IDAHO FALLS, Idaho -- Potandon Produce representatives have been making the case to retailers since the start of the new year that promoting an array of fresh potato types may lead to increased sales storewide.
Potandon, North America's largest potato marketer, has based the new campaign on a recent study funded by the U.S. Potato Board. Barbara Keckler, Potandon's marketing supervisor, said retailers have been receptive, and she's eager to see how the information may lead to changes in potato displays.
"The essence of the study is the more types of potatoes that a consumer buys, the more potatoes they will actually buy, and the more dollars will go per year into that retailer," Keckler said.
Don Ladhoff, who oversees USPB's retail programs, said the study confirms a 2010 survey by USPB's research agency, Sterling Rice Group, concluding that rather than substituting, households tend to add on to typical spud purchases when they try new types. The new study utilized a database of 31 million U.S. households with customer loyalty cards managed by Spire, a partner of Nielsen Perishables Group.
The results show 83 percent of U.S. households buy fresh potatoes, but 38 percent of them buy just one type throughout the year. Another 35 percent buy two types. About 1 percent buy four or more types in a year. Furthermore, customers using four or more types buy 59 pounds per year, compared with 14 pounds by shoppers who purchase just one type.
"There's a lot of upside here. Virtually three out of four shoppers could be buying a third type of potato or a fourth type of potato," Ladhoff said.
Storewide, the study suggests households that purchase a single type spend $2,335 annually on groceries, compared with $5,172 by households that buy four or more types. Ladhoff said the average retailer already carries six spud types. He hopes the study will convince them to run promotions, discounts and advertising to increase sales. Most shippers have told Ladhoff they're also using the data.
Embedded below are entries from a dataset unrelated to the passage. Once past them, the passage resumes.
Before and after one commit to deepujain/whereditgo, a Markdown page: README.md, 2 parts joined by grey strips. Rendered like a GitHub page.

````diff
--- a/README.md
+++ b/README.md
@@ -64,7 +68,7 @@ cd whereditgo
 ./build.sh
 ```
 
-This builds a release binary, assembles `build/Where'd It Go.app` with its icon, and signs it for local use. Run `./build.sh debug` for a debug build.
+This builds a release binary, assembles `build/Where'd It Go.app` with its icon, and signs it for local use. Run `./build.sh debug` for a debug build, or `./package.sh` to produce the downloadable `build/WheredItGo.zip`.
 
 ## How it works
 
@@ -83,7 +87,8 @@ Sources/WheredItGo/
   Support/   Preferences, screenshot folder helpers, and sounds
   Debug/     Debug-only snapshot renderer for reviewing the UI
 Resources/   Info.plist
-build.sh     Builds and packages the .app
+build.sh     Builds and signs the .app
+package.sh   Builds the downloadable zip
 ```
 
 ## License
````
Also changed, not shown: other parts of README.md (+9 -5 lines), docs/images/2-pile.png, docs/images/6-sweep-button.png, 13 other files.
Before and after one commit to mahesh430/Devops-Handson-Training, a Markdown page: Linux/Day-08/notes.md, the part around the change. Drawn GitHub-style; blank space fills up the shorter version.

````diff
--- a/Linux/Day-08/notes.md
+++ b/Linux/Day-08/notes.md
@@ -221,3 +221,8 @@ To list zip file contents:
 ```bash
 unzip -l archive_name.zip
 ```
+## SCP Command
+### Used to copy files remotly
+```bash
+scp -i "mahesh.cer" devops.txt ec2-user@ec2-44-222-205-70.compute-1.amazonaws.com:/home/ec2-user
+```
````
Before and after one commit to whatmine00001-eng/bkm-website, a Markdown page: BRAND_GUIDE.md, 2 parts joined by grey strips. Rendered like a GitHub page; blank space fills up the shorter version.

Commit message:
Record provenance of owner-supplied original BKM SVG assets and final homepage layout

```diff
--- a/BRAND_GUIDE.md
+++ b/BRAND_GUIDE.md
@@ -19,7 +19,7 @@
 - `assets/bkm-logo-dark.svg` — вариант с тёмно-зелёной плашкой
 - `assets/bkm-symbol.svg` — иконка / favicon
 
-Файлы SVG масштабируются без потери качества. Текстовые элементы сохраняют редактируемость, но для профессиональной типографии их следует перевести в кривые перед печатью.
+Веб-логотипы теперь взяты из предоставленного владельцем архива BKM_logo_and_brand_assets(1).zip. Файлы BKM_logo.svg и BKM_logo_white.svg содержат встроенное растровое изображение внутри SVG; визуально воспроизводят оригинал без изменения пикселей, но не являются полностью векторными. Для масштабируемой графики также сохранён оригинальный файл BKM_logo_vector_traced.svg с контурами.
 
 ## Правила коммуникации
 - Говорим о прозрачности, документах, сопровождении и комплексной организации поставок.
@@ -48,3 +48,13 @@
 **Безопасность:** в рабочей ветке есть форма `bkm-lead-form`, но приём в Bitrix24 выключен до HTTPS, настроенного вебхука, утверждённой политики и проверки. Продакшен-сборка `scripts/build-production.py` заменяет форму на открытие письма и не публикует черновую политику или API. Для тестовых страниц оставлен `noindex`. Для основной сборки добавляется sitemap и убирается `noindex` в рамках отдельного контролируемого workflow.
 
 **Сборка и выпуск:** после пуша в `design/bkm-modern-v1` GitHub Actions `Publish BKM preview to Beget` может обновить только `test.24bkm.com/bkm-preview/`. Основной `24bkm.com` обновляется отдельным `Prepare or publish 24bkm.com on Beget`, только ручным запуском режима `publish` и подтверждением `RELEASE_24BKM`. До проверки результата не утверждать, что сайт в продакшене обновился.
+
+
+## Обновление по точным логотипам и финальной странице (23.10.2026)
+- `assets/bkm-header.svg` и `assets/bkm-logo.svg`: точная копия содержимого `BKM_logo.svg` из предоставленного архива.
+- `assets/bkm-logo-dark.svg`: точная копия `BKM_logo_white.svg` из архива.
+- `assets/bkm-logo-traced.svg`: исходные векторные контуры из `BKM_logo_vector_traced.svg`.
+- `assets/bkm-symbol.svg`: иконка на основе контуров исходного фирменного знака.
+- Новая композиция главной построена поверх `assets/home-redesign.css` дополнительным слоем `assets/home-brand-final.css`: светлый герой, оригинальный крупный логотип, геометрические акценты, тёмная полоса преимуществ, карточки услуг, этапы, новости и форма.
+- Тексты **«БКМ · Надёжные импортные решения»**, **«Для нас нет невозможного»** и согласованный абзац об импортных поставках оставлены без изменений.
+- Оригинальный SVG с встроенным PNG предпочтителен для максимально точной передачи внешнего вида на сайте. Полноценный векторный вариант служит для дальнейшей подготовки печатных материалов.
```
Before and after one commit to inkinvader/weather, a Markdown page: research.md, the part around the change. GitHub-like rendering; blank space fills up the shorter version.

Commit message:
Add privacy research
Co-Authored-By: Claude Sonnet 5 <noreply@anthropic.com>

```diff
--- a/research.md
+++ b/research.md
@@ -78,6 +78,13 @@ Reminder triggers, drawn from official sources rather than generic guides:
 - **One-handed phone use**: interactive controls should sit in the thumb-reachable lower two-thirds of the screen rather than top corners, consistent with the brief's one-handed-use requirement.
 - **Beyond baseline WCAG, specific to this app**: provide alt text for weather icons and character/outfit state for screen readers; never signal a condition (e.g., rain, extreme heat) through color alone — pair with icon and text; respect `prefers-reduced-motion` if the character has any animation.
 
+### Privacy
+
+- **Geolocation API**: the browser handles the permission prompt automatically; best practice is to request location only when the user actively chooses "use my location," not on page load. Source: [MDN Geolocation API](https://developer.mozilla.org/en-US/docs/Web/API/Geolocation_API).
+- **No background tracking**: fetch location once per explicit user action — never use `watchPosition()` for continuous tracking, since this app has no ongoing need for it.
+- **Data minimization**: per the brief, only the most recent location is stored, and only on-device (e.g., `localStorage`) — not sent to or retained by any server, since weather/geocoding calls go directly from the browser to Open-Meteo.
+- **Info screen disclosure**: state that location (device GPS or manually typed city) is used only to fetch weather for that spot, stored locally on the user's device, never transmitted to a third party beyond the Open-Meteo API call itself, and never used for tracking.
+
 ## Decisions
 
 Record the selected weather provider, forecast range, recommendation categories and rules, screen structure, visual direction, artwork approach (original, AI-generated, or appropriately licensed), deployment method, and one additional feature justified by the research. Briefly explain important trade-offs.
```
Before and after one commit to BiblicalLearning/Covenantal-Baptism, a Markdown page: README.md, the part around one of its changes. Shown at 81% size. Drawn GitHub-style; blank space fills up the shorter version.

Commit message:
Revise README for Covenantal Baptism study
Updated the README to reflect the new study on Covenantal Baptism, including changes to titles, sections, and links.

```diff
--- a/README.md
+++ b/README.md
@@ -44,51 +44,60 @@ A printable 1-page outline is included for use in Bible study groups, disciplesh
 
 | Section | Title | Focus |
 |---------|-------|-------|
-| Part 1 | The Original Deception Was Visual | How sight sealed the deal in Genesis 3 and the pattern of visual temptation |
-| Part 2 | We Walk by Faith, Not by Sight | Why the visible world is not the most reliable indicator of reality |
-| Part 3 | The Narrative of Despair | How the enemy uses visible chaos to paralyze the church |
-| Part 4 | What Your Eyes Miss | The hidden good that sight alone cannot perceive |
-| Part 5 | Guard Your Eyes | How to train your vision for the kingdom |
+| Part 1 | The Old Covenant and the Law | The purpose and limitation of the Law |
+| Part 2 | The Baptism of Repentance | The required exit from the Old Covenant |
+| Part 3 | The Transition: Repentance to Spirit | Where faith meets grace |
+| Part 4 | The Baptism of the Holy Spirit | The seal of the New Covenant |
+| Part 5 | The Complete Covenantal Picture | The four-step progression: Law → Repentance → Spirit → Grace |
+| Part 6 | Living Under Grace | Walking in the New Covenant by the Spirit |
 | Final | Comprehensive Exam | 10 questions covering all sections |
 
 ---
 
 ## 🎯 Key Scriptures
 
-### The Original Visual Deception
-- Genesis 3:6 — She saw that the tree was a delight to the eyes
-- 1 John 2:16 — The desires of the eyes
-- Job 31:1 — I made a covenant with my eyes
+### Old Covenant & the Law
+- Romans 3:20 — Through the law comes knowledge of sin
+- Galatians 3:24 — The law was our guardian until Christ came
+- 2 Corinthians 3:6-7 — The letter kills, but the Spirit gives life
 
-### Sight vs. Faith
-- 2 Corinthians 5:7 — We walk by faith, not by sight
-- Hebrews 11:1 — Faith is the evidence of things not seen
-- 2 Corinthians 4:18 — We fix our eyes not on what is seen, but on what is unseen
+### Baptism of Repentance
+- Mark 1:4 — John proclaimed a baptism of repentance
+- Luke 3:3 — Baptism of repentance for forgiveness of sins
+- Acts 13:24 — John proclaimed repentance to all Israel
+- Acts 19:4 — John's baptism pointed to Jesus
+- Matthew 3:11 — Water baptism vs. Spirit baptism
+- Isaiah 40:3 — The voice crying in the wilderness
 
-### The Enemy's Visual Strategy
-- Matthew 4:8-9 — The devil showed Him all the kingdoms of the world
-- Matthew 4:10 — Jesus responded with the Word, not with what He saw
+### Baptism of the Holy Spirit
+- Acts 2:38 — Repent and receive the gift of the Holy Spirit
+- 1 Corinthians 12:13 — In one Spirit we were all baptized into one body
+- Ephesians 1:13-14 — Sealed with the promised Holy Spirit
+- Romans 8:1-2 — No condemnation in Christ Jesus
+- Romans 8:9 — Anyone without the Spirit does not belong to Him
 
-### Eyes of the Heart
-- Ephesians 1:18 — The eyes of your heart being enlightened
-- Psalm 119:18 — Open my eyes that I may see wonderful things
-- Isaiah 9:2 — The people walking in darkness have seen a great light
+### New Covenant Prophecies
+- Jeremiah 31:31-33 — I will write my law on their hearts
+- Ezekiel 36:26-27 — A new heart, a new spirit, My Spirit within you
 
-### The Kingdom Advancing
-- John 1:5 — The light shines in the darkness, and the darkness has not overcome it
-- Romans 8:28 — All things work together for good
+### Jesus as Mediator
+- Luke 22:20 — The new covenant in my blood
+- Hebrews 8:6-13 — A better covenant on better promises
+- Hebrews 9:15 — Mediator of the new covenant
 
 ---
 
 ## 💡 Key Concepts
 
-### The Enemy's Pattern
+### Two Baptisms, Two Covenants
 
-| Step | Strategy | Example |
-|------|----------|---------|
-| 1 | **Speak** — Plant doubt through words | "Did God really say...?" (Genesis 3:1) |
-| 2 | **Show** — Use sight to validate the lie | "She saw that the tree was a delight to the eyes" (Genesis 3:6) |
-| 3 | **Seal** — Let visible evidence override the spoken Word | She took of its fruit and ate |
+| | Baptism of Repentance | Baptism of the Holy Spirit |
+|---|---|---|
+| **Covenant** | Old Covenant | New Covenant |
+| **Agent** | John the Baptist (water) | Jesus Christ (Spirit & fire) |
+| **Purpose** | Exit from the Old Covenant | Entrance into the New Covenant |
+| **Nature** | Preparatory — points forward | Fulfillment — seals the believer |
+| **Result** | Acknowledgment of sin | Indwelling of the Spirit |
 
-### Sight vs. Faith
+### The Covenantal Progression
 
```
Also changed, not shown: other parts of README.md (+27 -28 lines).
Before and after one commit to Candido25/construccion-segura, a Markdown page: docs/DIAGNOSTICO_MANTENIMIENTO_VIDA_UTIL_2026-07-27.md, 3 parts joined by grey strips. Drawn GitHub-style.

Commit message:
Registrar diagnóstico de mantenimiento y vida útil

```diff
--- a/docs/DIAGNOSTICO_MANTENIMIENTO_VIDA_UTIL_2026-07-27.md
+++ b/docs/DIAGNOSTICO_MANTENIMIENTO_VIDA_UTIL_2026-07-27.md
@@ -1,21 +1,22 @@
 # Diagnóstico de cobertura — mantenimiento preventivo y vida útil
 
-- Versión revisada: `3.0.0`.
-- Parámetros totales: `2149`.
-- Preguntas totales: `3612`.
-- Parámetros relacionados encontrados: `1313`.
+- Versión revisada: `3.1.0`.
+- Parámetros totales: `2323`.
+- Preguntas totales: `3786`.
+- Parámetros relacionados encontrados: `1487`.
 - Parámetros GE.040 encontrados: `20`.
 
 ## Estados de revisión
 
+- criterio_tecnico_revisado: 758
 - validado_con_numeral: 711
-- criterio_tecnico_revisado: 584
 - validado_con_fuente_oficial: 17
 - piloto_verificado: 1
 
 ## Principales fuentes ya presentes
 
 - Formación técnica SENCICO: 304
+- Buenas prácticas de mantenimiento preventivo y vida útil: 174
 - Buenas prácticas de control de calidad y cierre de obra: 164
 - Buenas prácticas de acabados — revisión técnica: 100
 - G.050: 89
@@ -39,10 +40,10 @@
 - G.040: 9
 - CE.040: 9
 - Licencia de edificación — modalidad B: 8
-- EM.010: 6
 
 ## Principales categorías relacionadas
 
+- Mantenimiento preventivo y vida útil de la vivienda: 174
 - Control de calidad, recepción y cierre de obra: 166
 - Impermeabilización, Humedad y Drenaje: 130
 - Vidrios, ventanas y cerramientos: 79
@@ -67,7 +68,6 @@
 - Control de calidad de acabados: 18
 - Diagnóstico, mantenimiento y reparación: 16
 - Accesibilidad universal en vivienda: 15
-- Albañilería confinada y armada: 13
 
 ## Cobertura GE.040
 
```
"The response (among retailers) has been enthusiastic. They have bought into it 100 percent, and they are looking for the industry to help them introduce people to additional types," Ladhoff said.
Seth Pemsler, the Idaho Potato Commission's retail/international vice president, said his organization has also included the data in its presentations for retailers. He likens the study to another "arrow in the quiver."
"It's one more tool. No retailer is going to look at any one piece of research at face value," Pemsler said. "Should Potandon use it? Absolutely."
To further evidence the shopping trend, USPB will partner on another study with Brookshire Grocery in Texas, also using Spire loyalty card data. Ladhoff said USPB has identified "potentially strong potato eating households" that buy a single spud variety. In a few weeks, USPB will send them an offer for a free 5-pound bag of Russets if they buy a 5-pound bag of reds or yellows and track their shopping behavior for the rest of the year to see if they increase purchases of both potatoes and groceries in general.